-- Data listing follows --
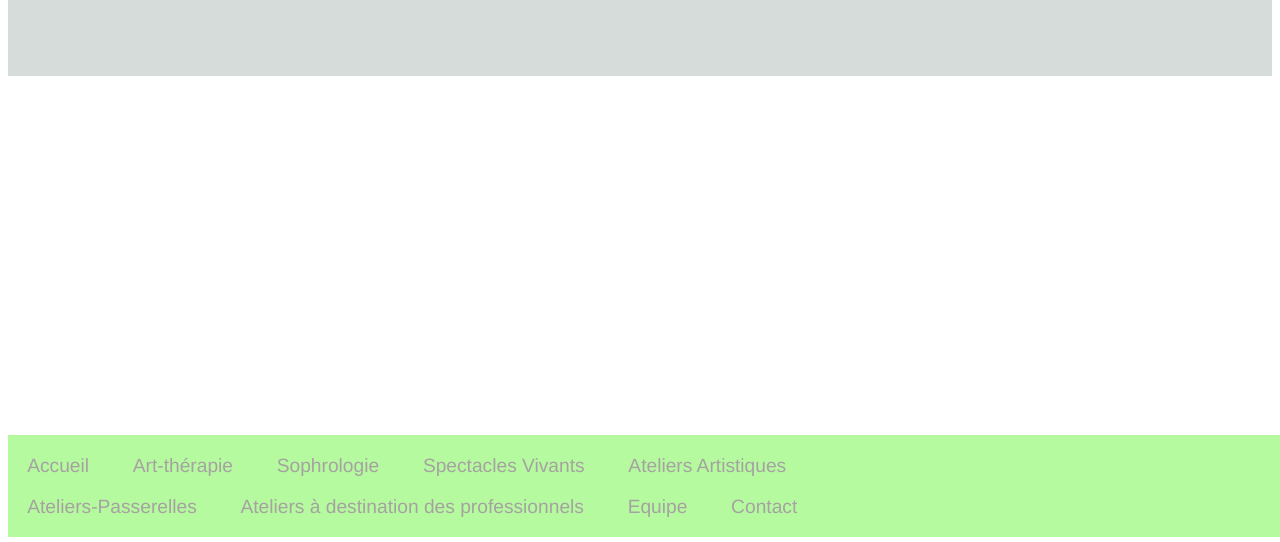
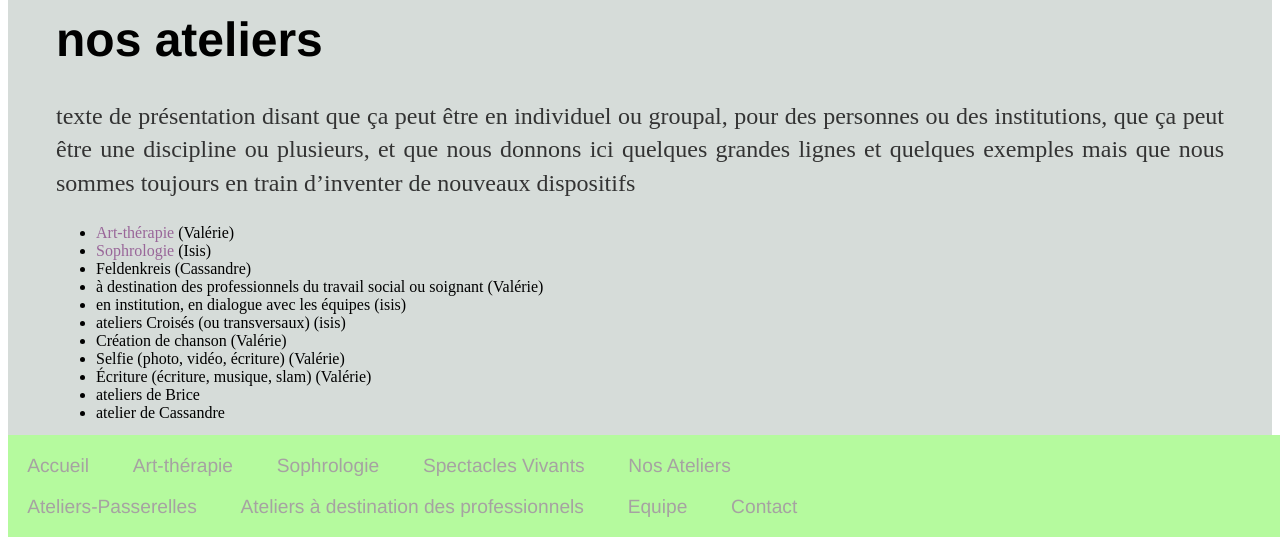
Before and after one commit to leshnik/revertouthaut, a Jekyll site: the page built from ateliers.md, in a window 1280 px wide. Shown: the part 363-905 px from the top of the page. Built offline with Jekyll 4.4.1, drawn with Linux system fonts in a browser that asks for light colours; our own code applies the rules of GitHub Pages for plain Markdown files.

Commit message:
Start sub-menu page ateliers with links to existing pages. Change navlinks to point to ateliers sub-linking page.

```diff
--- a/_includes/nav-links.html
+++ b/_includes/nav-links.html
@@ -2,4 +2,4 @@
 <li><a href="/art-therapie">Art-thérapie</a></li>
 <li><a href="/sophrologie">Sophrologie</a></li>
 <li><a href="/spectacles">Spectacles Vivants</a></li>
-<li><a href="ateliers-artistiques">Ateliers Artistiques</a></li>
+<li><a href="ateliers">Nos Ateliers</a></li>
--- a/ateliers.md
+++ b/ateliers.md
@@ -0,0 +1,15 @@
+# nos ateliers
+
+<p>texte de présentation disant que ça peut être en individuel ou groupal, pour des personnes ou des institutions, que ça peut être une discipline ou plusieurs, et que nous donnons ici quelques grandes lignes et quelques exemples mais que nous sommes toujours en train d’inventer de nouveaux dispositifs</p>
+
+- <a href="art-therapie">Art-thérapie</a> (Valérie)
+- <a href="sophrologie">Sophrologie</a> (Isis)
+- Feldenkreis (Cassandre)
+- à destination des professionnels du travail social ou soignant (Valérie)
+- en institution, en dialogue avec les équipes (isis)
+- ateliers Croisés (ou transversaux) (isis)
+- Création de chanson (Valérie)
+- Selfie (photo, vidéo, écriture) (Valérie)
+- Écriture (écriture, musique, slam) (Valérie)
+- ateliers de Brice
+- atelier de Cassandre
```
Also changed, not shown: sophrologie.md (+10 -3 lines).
-- Data listing concluded --
Your goal :: Wherever "therapie" occurs in the entries above, copy the line it sits on.

Solved problem ::
 <li><a href="/art-therapie">Art-thérapie</a></li>
+- <a href="art-therapie">Art-thérapie</a> (Valérie)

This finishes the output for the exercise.